Task description - From the data, copy out every line in which the word "lastSyncAt" appears.

Extracted material -
========================================
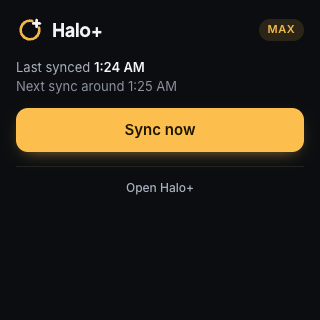
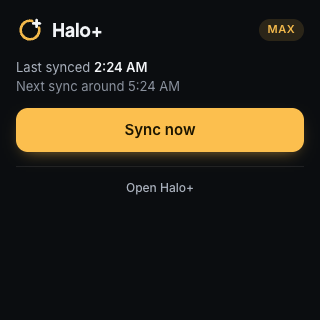
Loop 166: the extension popup's next sync is three hours after the last, not the same minute

Changed region(s): [[0.2812, 0.1875, 0.5625, 0.2812]]

diff --git a/extension/popup.js b/extension/popup.js
@@ -1,6 +1,6 @@
 // The popup: when Halo+ last synced and when it syncs next, a big Sync now with real progress, plain errors, and a link
 // to Halo+ (George, 2026-09-30). Everything is read from the worker's storage, so it stays current while it is open.
-import { DASH_ORIGIN } from './config.js';
+import { DASH_ORIGIN, PERIOD_MINUTES } from './config.js';
 
 const $ = (id) => document.getElementById(id);
 const PAID = ['plus', 'pro', 'max'];
@@ -41,7 +41,9 @@ async function render() {
   $('plan').textContent = PLAN_NAMES[s.tier] ?? '';
 
   const last = s.lastSyncAt ? `Last synced <b>${when(s.lastSyncAt)}</b>` : 'Not synced from here yet';
-  const next = paid && alarm ? `<span class="next">Next sync around ${when(new Date(alarm.scheduledTime).toISOString())}</span>` : '';
+  // Never earlier than three hours after the last sync: an alarm that fires sooner skips (synced recently).
+  const nextAt = alarm ? Math.max(alarm.scheduledTime, s.lastSyncAt ? new Date(s.lastSyncAt).getTime() + PERIOD_MINUTES * 60_000 : 0) : null;
+  const next = paid && nextAt ? `<span class="next">Next sync around ${when(new Date(nextAt).toISOString())}</span>` : '';
   $('status').innerHTML = s.running ? (s.lastSyncAt ? `Last synced <b>${when(s.lastSyncAt)}</b><span class="next">Syncing now</span>` : 'Syncing now') : last + next;
   $('plus').hidden = paid || !s.tier;
 

diff --git a/extension/background.js b/extension/background.js
@@ -167,6 +167,9 @@ async function failed(e, auto) {
 
 async function finish(payload, auto) {
   payload.auto = auto;
+  // Every sync restarts the three hours from now: a Sync now just after install otherwise left the first alarm a
+  // minute away, and the popup said "Last synced 2:19 AM · Next sync around 2:19 AM" (2026-09-30).
+  await chrome.alarms.create(ALARM, { when: Date.now() + PERIOD_MINUTES * 60_000, periodInMinutes: PERIOD_MINUTES });
   const where = await deliver(payload, auto);
   await set({
     lastSyncAt: new Date().toISOString(),

diff --git a/LOOP_LOG.md b/LOOP_LOG.md
@@ -192,3 +192,4 @@ One line per change, newest last. Proposals that need George's approval are mark
 - 2026-09-30 · Loop 163 (overnight loop 6 of 10) · The landing page, where every ad click lands. Four things a visitor would catch: (1) "on Plus a small Chrome extension also syncs by itself whenever you open Halo": wrong since loop 156; now "every 3 hours while Chrome is open", also on the Upgrade screen and in the Web Store listing (docs/webstore/LISTING.md, summary 119 of 132 characters, description rewritten for the background tab, Undo, logged-out and Sync now); (2) the demo card's heads-up said "Start the paper by Sep 29", already in the past today: now "Next week is heavy: 5 items, 400 pts. Start the paper this weekend." with no date that can go stale; (3) each price's terms broke into a stray "· Cancel anytime" line: they sit on their own line under "$4.99 a month"; (4) three plans in a four-column grid left an empty slot beside Max on desktop: three columns. Landing test updated for the new markup; e2e-tax-line PASS.
 - 2026-09-30 · Loop 164 (overnight loop 7 of 10) · New student on an iPad, dark (first-five walk, iPad dark and phone light, no console errors): Now's hero said "English DQ 1.1 · 10 pts · 67% of grade". The share was the item's points over whatever the class had on file, with no minimum, so right after a first sync (or whenever Halo lists only a few assignments) a 10-point discussion looked like two-thirds of the grade; the sweep account showed "Quiz 2 · 50 pts · 53% of grade" the same way, and the old test even expected "100% of grade" for a lone item. The share now needs at least six pointed items in the class (domain/share.ts SHARE_MIN_ITEMS); below that the chip says just "10 pts". Checked against George's real account (read only): every class has 27 to 41 pointed items and about 1,000 points, so real students still see it. Tests: share and heroFacts updated (a thin class shows the points alone).
 - 2026-09-30 · Loop 165 (overnight loop 8 of 10) · Daily user, Calendar → Month (sweep, desk dark and phone light/dark). Today's cell looked broken: the "30" spilled out of its gold circle (a fixed 22 px circle with 6 px side padding leaves 10 px for two digits; it is now a pill with a 22 px minimum), and in dark mode today's item chip was near-black text on dark grey ("Topic 4 DQ…" barely readable): a dark-theme rule meant for the old filled chips set #0f1216 on every today chip and outranked the plain month chip; it now skips plain chips. On a phone each cell is ~44 px, so the day number and its count badge ("29 1", "30 1") spilled out side by side; under 640 px they stack (number, then count) and the cell padding tightens. Re-swept all three, no findings.
+- 2026-09-30 · Loop 166 (overnight loop 9 of 10) · The extension (scripts/e2e-extension.mjs against a fresh haloplus.app build, unpacked in Chromium): everything held (Sync now with real progress, logged out calmly with no badge, the background Halo tab opened inactive and closed, quiet apply with Undo, waiting while Halo+ is closed, Free not scheduled), but the popup's own status line was wrong: "Last synced 2:19 AM · Next sync around 2:19 AM". On install with no sync yet the alarm is set a minute out; a Sync now just after did not move it, so the popup showed that alarm, which would then skip itself as "synced recently". Every successful sync now restarts the three hours from that moment, and the popup never shows a next time earlier than last sync + 3 h. The e2e now checks the gap: "Last synced 2:23 AM · Next sync around 5:23 AM" (180 minutes). Extension 0.2.1 (reload it in chrome://extensions).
========================================
Answer space -
   const last = s.lastSyncAt ? `Last synced <b>${when(s.lastSyncAt)}</b>` : 'Not synced from here yet';
+  const nextAt = alarm ? Math.max(alarm.scheduledTime, s.lastSyncAt ? new Date(s.lastSyncAt).getTime() + PERIOD_MINUTES * 60_000 : 0) : null;
   $('status').innerHTML = s.running ? (s.lastSyncAt ? `Last synced <b>${when(s.lastSyncAt)}</b><span class="next">Syncing now</span>` : 'Syncing now') : last + next;
     lastSyncAt: new Date().toISOString(),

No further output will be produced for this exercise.